# Record excerpts:
........
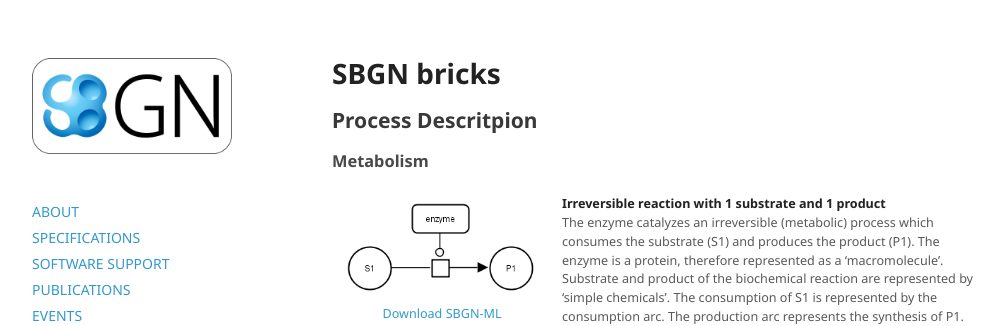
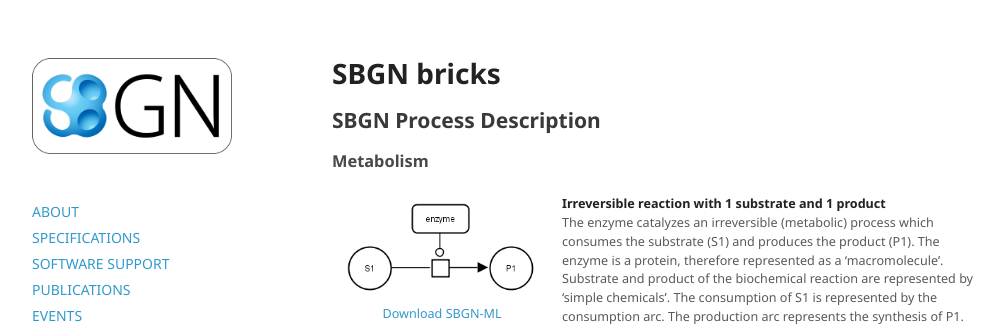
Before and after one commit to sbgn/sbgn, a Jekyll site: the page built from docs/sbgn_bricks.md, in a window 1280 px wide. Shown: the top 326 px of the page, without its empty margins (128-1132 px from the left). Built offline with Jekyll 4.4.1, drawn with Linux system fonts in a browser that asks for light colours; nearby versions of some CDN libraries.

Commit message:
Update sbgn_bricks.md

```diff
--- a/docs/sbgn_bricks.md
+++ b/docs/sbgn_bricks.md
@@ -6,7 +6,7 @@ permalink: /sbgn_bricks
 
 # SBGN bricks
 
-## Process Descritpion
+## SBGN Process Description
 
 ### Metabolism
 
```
........
# What is expected:
Omit the pictures, then print the rest of the listing above exactly.

# Output for this exercise:
Before and after one commit to sbgn/sbgn, a Jekyll site: the page built from docs/sbgn_bricks.md, in a window 1280 px wide. Shown: the top 326 px of the page, without its empty margins (128-1132 px from the left). Built offline with Jekyll 4.4.1, drawn with Linux system fonts in a browser that asks for light colours; nearby versions of some CDN libraries.

Commit message:
Update sbgn_bricks.md

```diff
--- a/docs/sbgn_bricks.md
+++ b/docs/sbgn_bricks.md
@@ -6,7 +6,7 @@ permalink: /sbgn_bricks
 
 # SBGN bricks
 
-## Process Descritpion
+## SBGN Process Description
 
 ### Metabolism
 
```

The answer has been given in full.